▶ _Exercise aim_: What lines below include the string "settingsdialog"? Pick them out and copy them.

▶ _The data_:
*** Block opens ***

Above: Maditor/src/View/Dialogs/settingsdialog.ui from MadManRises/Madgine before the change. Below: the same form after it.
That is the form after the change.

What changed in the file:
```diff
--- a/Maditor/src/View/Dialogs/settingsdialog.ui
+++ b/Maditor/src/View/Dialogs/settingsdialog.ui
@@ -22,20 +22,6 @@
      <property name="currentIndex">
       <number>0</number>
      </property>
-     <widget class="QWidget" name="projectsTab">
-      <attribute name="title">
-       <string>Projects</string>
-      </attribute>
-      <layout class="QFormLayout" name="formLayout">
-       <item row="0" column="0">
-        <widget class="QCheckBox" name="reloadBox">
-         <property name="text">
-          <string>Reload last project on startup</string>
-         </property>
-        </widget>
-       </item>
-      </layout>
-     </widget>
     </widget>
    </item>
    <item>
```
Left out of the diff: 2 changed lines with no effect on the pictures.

*** Block closes ***

▶ _Output_:
Above: Maditor/src/View/Dialogs/settingsdialog.ui from MadManRises/Madgine before the change. Below: the same form after it.
--- a/Maditor/src/View/Dialogs/settingsdialog.ui
+++ b/Maditor/src/View/Dialogs/settingsdialog.ui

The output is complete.